“Neuro Tribes” reminds one of the gambling phrase “the easy way and the hard way”. On a Las Vegas craps table, rolling two die with the same number and repeating it is the hard way. From Steve Silberman’s story, parents successfully raising a child with autism is like rolling the dice the hard way because the odds are stacked against them. This may not be a great analogy but Silberman shows that parents have to work harder to understand and nurture a child who suffers from any one of the many variants of autism.

Silberman tends to name drop famous people who have never been diagnosed as autistic, but exhibit some of the characteristics of autism. Silberman offers brief biographies of Henry Cavendish, Nikola Tesla, Paul Dirac, and others. Not every autistic person is a genius but Silberman’s point is that a person who may have social communication difficulties, obsessive/compulsive behaviors, or attention issues have become incredibly valuable to society. These three men are characterized to have all of those symptoms. To suggest autism implies worthlessness is a slippery slope toward abandonment, psychiatric incarceration, concentration camps, medical castration, and threatened individual or collective extermination.

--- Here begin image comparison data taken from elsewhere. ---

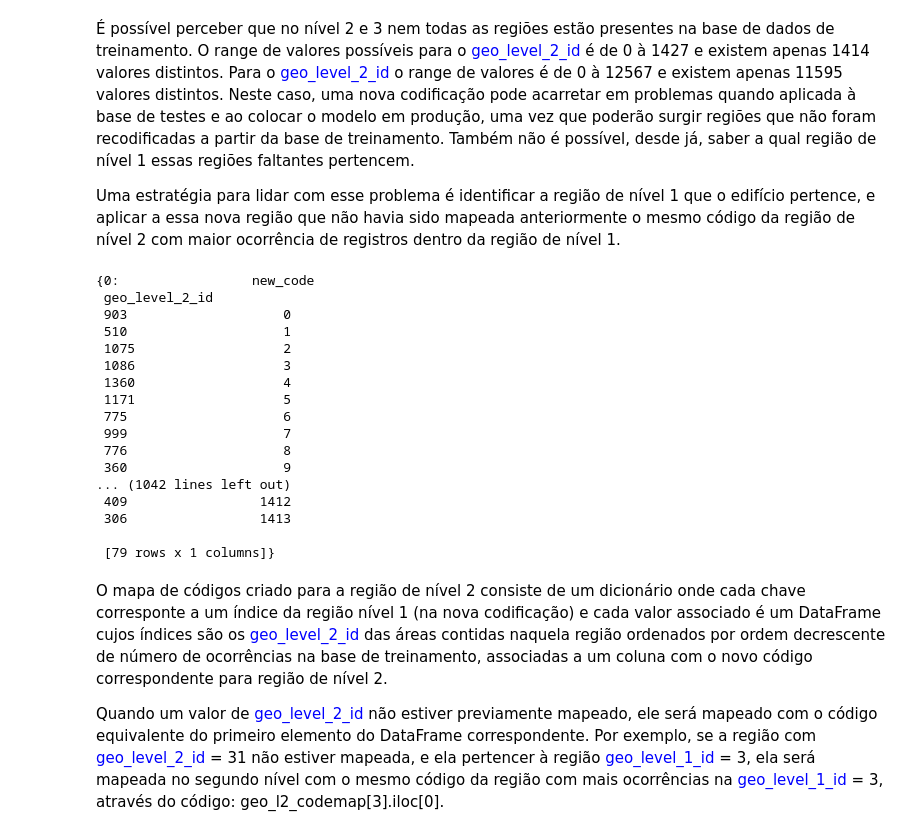
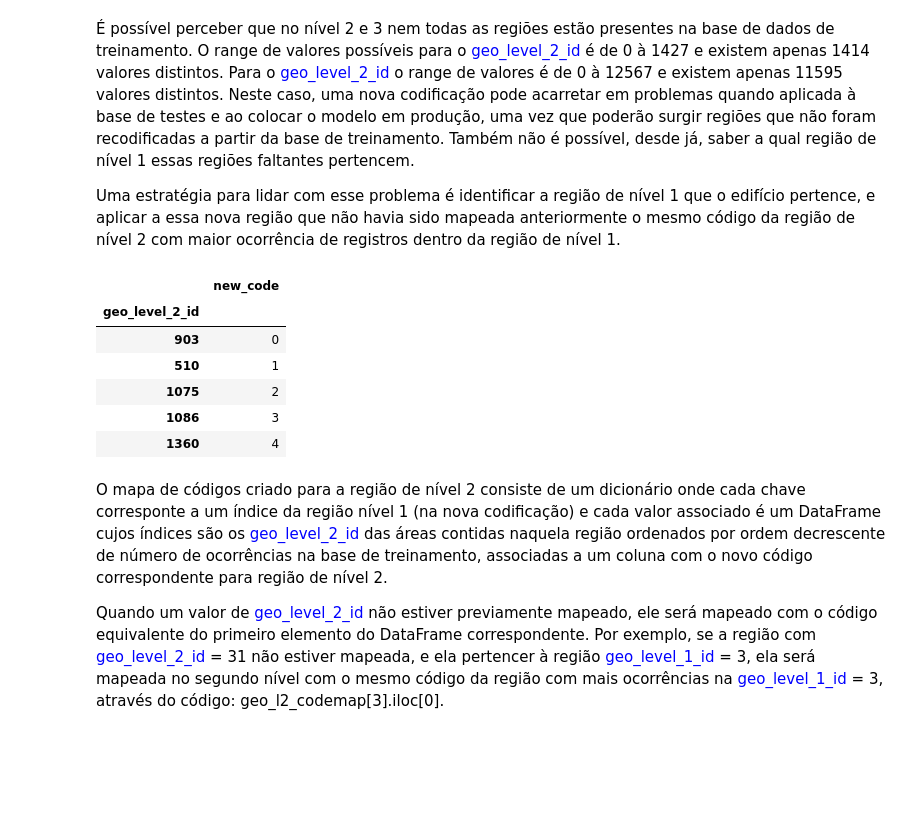
Before and after one commit to dericksaga/ML_Competitions, a Jupyter notebook: Richters_Predictor/Ritchers_Predictor_v1.ipynb, the cells around one changed output. Saved outputs shown, nothing was run; the diff lists cells and outputs as text; code cells hidden in the pictures; blank space fills up the shorter version.

```diff
--- a/Richters_Predictor/Ritchers_Predictor_v1.ipynb
+++ b/Richters_Predictor/Ritchers_Predictor_v1.ipynb
@@ -549,37 +549,27 @@ Uma estratégia para lidar com esse problema é identificar a região de nível
 # %%
 #cria um dataframe auxiliar ordenado pela nova codificação em geo_level_1
 aux2 = train_data_num_c[['geo_level_2_id','geo_level_1_id_nc']].sort_values('geo_level_1_id_nc',ascending=True).copy()
 #cria um dicionário com chave igual ao novo código de geo_level_1 e com valores igual a um segundo dicionário
 #onde a chave é o geo_level_2_id e o valor é a quantidade de registros (edifícios) nessa área
 aux_s = {x:{y: aux2.loc[aux2['geo_level_2_id']==y].count()[0] for y in aux2.loc[aux2['geo_level_1_id_nc']==x,'geo_level_2_id'].unique()} for x in range(0,31)}
 j=0
 for i in aux_s.keys():
     #ordena as chaves do segundo dicionário a partir do valor de ocorrência, colocando os com maior quantidade no início
     size = len(aux_s[i])
     aux_s[i] = {'geo_level_2_id':pd.DataFrame(sorted(aux_s[i].items(), key= lambda item: item[1], reverse=True))[0].values,
                 'new_code':range(j,j+size)}
     aux_s[i] = pd.DataFrame(aux_s[i]).set_index(['geo_level_2_id'])
     j+=size
 geo_l2_codemap = aux_s
-geo_l2_codemap
+geo_l2_codemap[0].head()
 # %% [output]
-{0:                 new_code
- geo_level_2_id
- 903                    0
- 510                    1
- 1075                   2
- 1086                   3
- 1360                   4
- 1171                   5
- 775                    6
- 999                    7
- 776                    8
- 360                    9
-... (1042 lines left out)
- 409                 1412
- 306                 1413
-
- [79 rows x 1 columns]}
+|  | new_code |
+| geo_level_2_id |  |
+| 903 | 0 |
+| 510 | 1 |
+| 1075 | 2 |
+| 1086 | 3 |
+| 1360 | 4 |
 # %% [markdown]
 O mapa de códigos criado para a região de nível 2 consiste de um dicionário onde cada chave corresponte a um índice da região nível 1 (na nova codificação) e cada valor associado é um DataFrame cujos índices são os <font color='blue'>geo_level_2_id</font> das áreas contidas naquela região ordenados por ordem decrescente de número de ocorrências na base de treinamento, associadas a um coluna com o novo código correspondente para região de nível 2.
 
```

Silberman implies autistic human beings exist in every society. Symptoms of hyperactivity, singular focus on particular subjects, poor communication skills, antisocial behavior, lack of interest in mutual achievements or interests, and a lack of empathy are symptoms that exist in most human beings, at some level. Silberman implies it is a hard roll of the dice for parents with autistic children. Their rewards can be monumentally greater but the odds are against autism’s cure. Not every autistic child will be a Cavendish, Tesla, or Dirac but one can choose to believe every child is a gift to be treasured for whatever they become.

2 of 2 people found this review helpful